Zimbabwe Protesters Call for National Shutdown as 68 Demonstrators Charged

Robert Mugabe road sign
A street sign with President Robert Mugabe's name on it is seen on the ground as protesters march for electoral reforms in Harare, Zimbabwe, on August 26. Protest groups have called for a national strike on Wednesday. WILFRED KAJESE/AFP/Getty Images

Zimbabwean President Robert Mugabe will be forced to leave office by the end of 2016, according to a protest campaign calling for a national shutdown on Wednesday.

Civil unrest has been growing in Zimbabwe, with 18 political parties uniting in a mass protest in the capital Harare on Friday to demand electoral reforms. Two major protest campaigns have emerged and have worked closely together: #Tajamuka—which translates loosely as, "Let's act" —which is a coalition of 14 opposition parties and scores of civil society groups; and #ThisFlag, a campaign sparked by a Harare-based pastor called Evan Mawarire. The groups organized a stay-at-home protest earlier in July, which left many businesses closed throughout Harare.

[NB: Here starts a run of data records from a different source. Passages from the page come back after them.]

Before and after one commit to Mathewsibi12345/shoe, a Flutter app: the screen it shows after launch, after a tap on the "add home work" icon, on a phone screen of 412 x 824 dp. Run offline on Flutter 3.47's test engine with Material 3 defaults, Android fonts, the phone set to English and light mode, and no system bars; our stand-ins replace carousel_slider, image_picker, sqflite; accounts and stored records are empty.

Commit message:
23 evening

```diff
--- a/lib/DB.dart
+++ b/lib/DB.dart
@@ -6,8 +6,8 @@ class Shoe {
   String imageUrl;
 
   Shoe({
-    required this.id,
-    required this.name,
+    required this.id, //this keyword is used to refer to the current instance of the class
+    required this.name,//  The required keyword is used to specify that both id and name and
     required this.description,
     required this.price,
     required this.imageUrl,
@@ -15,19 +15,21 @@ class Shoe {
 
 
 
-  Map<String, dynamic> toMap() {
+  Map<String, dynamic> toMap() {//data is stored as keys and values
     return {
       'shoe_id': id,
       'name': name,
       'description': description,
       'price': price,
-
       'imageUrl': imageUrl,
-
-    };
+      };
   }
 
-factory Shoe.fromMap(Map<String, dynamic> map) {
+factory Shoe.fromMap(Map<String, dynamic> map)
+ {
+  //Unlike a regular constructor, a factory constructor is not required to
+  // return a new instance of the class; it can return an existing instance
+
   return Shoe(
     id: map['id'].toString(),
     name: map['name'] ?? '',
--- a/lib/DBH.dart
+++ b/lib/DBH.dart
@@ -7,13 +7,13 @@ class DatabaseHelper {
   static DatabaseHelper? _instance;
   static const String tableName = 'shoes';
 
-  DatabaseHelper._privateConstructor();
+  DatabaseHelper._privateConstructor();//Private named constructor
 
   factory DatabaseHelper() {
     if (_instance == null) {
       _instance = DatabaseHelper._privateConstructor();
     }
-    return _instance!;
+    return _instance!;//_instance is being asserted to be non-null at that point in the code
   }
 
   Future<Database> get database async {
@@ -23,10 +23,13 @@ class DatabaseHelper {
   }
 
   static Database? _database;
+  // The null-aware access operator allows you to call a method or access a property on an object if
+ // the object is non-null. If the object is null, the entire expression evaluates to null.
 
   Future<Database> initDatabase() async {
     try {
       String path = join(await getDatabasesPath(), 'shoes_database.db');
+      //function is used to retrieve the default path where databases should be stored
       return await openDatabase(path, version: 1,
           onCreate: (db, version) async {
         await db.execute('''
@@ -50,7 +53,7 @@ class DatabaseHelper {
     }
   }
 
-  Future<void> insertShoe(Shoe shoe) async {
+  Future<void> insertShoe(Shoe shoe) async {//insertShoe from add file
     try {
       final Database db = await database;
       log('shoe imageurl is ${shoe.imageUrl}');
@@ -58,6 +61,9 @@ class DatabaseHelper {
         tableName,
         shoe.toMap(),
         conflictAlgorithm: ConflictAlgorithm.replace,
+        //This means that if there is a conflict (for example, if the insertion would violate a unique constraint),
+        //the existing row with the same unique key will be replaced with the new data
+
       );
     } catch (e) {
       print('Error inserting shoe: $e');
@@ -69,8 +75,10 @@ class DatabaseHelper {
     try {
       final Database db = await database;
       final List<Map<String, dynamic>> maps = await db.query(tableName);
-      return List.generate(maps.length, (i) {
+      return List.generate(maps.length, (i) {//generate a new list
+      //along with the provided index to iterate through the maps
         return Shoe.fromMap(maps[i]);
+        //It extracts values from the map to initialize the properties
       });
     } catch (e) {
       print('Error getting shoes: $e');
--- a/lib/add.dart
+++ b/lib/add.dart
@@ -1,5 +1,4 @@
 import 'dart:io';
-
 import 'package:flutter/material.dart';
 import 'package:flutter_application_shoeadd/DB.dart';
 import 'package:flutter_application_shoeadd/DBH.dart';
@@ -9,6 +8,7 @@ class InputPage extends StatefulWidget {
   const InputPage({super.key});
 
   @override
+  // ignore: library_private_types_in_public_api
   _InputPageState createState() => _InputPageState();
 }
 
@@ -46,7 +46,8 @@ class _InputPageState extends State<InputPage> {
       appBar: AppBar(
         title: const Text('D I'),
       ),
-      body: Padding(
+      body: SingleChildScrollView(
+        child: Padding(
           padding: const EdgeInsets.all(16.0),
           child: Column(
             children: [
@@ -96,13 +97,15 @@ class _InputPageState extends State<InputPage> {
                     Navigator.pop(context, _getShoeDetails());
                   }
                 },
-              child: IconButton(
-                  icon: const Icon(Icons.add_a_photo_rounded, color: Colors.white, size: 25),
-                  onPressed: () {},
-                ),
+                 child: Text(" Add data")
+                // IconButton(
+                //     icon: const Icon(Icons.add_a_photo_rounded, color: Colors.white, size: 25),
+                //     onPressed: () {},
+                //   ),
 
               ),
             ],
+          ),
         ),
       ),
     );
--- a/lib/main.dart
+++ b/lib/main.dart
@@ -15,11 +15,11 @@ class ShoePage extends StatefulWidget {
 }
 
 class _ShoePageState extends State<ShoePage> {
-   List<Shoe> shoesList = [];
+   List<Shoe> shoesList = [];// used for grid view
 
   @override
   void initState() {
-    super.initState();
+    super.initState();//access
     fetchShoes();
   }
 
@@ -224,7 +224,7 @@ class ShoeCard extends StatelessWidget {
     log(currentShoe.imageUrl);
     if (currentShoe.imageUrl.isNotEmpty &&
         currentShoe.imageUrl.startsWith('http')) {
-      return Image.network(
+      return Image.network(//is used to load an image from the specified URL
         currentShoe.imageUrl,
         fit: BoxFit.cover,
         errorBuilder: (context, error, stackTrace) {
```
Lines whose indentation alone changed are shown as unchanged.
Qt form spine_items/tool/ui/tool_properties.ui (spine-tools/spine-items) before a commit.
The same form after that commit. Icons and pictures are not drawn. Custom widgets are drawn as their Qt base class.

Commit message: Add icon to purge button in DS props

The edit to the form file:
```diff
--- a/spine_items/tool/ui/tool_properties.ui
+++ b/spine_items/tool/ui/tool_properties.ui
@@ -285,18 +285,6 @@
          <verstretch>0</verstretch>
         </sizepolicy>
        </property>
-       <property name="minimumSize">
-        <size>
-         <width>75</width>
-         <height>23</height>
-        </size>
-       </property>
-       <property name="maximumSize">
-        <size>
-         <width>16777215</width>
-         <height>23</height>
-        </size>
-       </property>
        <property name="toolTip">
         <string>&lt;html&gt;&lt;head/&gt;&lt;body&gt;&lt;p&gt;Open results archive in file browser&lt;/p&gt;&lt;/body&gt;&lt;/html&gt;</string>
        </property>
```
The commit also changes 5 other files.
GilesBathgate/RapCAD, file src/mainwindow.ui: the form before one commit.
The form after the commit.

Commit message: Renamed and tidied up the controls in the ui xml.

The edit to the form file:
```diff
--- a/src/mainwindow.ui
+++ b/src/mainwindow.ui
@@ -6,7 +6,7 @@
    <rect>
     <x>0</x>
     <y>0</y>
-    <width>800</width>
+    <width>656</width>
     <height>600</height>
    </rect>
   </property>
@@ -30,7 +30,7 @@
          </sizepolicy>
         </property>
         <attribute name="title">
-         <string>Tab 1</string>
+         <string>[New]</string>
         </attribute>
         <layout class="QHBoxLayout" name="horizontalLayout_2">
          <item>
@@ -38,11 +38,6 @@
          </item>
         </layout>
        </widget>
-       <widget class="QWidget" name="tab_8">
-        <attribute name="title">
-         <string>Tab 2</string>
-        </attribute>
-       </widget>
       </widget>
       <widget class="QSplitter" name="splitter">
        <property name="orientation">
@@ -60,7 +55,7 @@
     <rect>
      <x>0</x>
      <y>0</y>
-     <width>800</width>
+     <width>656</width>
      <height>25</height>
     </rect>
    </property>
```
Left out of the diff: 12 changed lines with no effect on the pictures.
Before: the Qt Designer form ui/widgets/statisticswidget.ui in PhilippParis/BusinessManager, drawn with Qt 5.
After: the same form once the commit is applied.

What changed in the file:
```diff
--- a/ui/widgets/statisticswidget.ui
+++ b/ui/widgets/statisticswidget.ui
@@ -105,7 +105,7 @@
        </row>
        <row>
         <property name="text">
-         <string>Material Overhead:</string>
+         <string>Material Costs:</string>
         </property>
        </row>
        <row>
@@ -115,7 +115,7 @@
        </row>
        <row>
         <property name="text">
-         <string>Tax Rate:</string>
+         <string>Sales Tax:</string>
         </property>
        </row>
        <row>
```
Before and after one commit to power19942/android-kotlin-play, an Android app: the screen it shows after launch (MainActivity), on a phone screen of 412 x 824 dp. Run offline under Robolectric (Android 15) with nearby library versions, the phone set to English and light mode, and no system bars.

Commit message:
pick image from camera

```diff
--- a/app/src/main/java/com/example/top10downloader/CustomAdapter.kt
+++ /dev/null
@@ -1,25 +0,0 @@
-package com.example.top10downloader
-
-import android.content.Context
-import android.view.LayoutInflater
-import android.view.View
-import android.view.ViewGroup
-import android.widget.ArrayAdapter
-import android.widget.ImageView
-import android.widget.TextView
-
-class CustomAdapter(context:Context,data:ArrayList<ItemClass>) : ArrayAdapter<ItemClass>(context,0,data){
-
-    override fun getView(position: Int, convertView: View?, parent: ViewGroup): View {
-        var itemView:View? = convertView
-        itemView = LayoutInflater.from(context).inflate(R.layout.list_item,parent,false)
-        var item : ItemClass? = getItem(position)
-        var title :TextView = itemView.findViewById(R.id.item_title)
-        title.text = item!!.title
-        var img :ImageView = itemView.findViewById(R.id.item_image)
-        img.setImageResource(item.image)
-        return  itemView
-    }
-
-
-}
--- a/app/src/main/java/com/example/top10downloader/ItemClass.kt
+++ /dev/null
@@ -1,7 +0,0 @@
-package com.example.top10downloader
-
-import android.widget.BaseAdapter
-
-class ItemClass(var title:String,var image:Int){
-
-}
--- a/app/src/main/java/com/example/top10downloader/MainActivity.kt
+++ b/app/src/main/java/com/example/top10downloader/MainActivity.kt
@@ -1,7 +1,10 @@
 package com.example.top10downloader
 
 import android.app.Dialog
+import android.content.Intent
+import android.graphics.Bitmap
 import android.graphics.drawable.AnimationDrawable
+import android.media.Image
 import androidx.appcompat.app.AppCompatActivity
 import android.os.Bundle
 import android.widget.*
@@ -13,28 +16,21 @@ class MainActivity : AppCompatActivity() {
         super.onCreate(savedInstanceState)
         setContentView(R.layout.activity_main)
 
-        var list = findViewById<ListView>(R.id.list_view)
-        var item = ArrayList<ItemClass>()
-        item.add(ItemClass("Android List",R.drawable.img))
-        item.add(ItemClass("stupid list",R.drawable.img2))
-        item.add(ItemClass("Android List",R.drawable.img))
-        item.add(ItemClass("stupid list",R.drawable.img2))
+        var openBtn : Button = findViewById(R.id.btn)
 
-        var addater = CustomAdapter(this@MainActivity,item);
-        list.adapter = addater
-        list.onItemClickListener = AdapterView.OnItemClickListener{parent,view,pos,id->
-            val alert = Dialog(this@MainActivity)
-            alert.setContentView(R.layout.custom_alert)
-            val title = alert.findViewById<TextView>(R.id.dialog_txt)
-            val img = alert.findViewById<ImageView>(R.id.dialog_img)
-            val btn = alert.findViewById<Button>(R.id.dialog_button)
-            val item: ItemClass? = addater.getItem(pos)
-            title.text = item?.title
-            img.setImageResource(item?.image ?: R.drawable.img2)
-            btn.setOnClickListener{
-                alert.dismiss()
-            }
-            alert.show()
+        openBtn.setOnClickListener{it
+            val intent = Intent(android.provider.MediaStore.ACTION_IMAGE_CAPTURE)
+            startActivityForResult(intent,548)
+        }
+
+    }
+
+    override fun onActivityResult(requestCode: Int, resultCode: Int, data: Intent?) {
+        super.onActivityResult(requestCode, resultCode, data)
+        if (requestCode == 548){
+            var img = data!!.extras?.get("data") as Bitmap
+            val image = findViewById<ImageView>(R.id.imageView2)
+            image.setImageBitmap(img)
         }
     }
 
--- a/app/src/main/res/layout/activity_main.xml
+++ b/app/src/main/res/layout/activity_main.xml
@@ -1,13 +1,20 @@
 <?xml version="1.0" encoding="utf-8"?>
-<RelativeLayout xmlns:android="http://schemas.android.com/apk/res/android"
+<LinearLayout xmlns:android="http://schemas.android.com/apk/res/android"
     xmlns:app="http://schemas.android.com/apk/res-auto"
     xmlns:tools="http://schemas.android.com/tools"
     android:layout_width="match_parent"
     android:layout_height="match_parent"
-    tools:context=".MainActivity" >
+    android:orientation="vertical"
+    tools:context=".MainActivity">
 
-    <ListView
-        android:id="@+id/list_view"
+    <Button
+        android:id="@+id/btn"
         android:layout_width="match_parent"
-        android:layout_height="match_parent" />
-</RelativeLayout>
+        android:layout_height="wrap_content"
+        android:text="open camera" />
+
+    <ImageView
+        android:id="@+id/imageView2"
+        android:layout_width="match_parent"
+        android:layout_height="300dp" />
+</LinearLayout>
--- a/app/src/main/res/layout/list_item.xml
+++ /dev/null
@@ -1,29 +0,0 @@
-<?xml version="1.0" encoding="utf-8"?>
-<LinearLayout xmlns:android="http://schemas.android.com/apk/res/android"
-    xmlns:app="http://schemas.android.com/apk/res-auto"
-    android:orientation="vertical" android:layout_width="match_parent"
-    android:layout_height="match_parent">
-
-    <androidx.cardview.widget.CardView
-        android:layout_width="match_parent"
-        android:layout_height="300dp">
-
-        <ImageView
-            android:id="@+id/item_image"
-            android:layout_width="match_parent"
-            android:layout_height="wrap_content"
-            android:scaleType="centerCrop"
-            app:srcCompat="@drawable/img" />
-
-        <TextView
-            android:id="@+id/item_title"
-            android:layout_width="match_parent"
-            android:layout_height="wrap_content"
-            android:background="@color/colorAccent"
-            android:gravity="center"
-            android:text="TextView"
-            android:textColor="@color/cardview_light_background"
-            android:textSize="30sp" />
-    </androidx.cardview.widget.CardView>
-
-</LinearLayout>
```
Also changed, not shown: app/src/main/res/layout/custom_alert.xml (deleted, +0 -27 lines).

Tajamuka—which reportedly has the backing of Morgan Tsvangirai and Joice Mujuru, both leaders of opposition parties in Zimbabwe—has called for another national shutdown on Wednesday, urging citizens to not go into work and to remain at home.

Speaking to a press conference in Harare on Monday, Tajamuka member Hardlife Mudzingwa said that he believed Mugabe would bow to the pressure being exerted by protest campaigns. "I don't think we can reach December while he is still in office," said Mudzingwa, who added that an application had been made to Zimbabwe's constitutional court to challenge the 92-year-old president's capacity to govern.

Friday's protest drew a violent response from Zimbabwean police, with tear gas being fired and protesters beaten. Sixty-eight protesters were charged with inciting public violence in the wake of the demonstration, and face a fine and up to 10 years in jail if convicted. The accused appeared in court on Tuesday to request bail. Magistrate Tendai Mahwe earlier refused bail for Promise Mkwananzi, a spokesperson for #Tajamuka, Reuters reported.

The protest campaigns have grown out of a sense of despair at the state of Zimbabwe. Unemployment has been estimated as high as 80 percent of the workforce and a shortage of U.S. dollars has led the country to announce the introduction of bond notes—a surrogate currency pegged to the value of the U.S. dollar.

This has raised fears of another era of hyperinflation in Zimbabwe—in 2007-08, the Zimbabwean dollar became worthless and inflation skyrocketed so that a loaf of bread cost 10 million Zimbabwean dollars.

The country is also experiencing a drought that led Mugabe to declare a state of disaster in several rural areas in February.